Australians have always been more right-wing and less socially aware and responsive than Kiwis; it is no accident that the great New World advances in social policy - votes for women, the welfare state - were pioneered in New Zealand, rather than across the Tasman.
A fundamentally right-wing view of society may, in other words, have both generated and then benefited from a rising tide of nationalism.
Whatever the truth of such speculation, the re-election of a National/Liberal government in Australia looks sure to be bad news for Kiwis, particularly for those who were unwise enough to cross the Tasman in search of a new start.
The re-elected government is unlikely to change its unfair treatment of, and its withholding of the normal rights of citizenship from, those Kiwis, and Scott Morrison, the re-elected premier, is himself closely identified with the shameful treatment of refugees for which Australia has become notorious - though Australians seem to find it perfectly acceptable.
A further deterioration in transtasman relations may well be in store, but we should not blame any difficulties on political differences between the governments that have been elected most recently in the two countries.
Both countries have become adept over the decades at managing and accommodating such differences in the wake of general elections producing governments of different colours on the two sides of the Tasman.
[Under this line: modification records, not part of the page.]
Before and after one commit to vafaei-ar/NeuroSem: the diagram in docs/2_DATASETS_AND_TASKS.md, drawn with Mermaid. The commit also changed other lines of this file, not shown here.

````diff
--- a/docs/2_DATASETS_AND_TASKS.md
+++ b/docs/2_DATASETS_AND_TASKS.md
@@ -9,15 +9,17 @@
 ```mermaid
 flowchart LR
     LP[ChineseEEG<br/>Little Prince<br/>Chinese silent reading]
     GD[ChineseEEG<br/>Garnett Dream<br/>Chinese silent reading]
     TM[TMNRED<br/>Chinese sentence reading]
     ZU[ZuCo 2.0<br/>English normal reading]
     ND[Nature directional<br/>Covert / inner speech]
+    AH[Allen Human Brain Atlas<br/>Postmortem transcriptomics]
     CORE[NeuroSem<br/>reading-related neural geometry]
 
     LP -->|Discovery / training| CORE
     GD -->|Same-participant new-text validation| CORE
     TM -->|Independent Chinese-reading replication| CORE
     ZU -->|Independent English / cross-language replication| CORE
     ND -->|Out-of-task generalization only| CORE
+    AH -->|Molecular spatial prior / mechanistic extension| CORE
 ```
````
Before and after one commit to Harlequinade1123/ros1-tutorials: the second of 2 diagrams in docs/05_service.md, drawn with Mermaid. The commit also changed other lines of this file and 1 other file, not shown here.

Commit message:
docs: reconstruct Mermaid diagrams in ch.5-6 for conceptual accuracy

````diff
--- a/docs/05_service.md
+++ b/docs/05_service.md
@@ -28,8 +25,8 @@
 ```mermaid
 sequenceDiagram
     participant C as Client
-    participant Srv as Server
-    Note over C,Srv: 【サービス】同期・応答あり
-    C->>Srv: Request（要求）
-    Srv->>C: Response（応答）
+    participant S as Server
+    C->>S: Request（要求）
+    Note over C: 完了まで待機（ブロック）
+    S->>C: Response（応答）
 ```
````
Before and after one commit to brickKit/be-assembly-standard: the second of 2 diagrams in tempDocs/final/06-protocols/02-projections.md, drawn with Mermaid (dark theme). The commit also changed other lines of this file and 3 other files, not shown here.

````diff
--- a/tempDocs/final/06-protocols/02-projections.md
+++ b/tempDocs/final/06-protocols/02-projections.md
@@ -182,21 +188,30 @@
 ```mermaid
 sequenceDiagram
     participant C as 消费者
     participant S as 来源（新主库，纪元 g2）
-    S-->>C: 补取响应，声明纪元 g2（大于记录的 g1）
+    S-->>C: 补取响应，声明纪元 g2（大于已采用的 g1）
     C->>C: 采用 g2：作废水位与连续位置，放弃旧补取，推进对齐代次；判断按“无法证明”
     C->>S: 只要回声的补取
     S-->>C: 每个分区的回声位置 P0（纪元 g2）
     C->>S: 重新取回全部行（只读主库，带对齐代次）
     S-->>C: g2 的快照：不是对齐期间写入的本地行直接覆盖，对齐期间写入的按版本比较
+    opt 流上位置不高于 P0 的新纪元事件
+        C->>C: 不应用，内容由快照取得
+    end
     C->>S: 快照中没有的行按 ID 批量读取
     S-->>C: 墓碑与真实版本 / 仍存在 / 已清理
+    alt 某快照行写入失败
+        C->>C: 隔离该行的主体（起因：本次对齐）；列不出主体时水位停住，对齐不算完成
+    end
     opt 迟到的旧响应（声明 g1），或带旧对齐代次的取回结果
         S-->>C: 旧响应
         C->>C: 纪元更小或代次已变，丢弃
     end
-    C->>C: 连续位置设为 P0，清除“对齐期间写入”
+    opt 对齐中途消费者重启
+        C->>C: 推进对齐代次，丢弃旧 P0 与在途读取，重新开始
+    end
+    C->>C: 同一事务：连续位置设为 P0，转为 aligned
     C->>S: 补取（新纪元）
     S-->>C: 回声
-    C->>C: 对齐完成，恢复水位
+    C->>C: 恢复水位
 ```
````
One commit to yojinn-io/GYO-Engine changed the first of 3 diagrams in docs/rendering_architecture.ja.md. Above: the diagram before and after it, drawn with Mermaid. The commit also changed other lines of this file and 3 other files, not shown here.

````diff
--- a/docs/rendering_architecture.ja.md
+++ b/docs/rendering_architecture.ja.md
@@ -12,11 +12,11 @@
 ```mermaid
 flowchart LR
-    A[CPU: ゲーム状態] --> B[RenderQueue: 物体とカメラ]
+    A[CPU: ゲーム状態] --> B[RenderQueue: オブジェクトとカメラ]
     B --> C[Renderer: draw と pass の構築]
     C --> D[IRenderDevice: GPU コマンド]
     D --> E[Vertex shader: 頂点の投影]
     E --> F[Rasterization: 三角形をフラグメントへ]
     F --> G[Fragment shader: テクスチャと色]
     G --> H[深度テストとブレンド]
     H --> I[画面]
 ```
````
The parting of the ways that has begun to emerge is more a function of changes in Australian attitudes - changes that are not, sadly, helpful to the Anzac spirit. We'll just have to get used to the new normal - and to regret what we have lost.